Exercise goal
Every entry below should appear in the answer exactly as written, apart from the pictures.

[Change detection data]
§

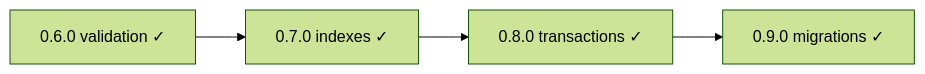
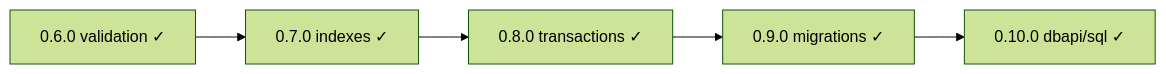
The diagram in ROADMAP.md (eddiethedean/typra), drawn with Mermaid (forest theme) before and after one commit. The commit also changed other lines of this file and 16 other files, not shown here.

````diff
--- a/ROADMAP.md
+++ b/ROADMAP.md
@@ -46,8 +46,9 @@
 ```mermaid
 flowchart LR
   v060["0.6.0 validation ✓"]
   v070["0.7.0 indexes ✓"]
   v080["0.8.0 transactions ✓"]
   v090["0.9.0 migrations ✓"]
-  v060 --> v070 --> v080 --> v090
+  v100["0.10.0 dbapi/sql ✓"]
+  v060 --> v070 --> v080 --> v090 --> v100
 ```
````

§

Completed exercise
The diagram in ROADMAP.md (eddiethedean/typra), drawn with Mermaid (forest theme) before and after one commit. The commit also changed other lines of this file and 16 other files, not shown here.

````diff
--- a/ROADMAP.md
+++ b/ROADMAP.md
@@ -46,8 +46,9 @@
 ```mermaid
 flowchart LR
   v060["0.6.0 validation ✓"]
   v070["0.7.0 indexes ✓"]
   v080["0.8.0 transactions ✓"]
   v090["0.9.0 migrations ✓"]
-  v060 --> v070 --> v080 --> v090
+  v100["0.10.0 dbapi/sql ✓"]
+  v060 --> v070 --> v080 --> v090 --> v100
 ```
````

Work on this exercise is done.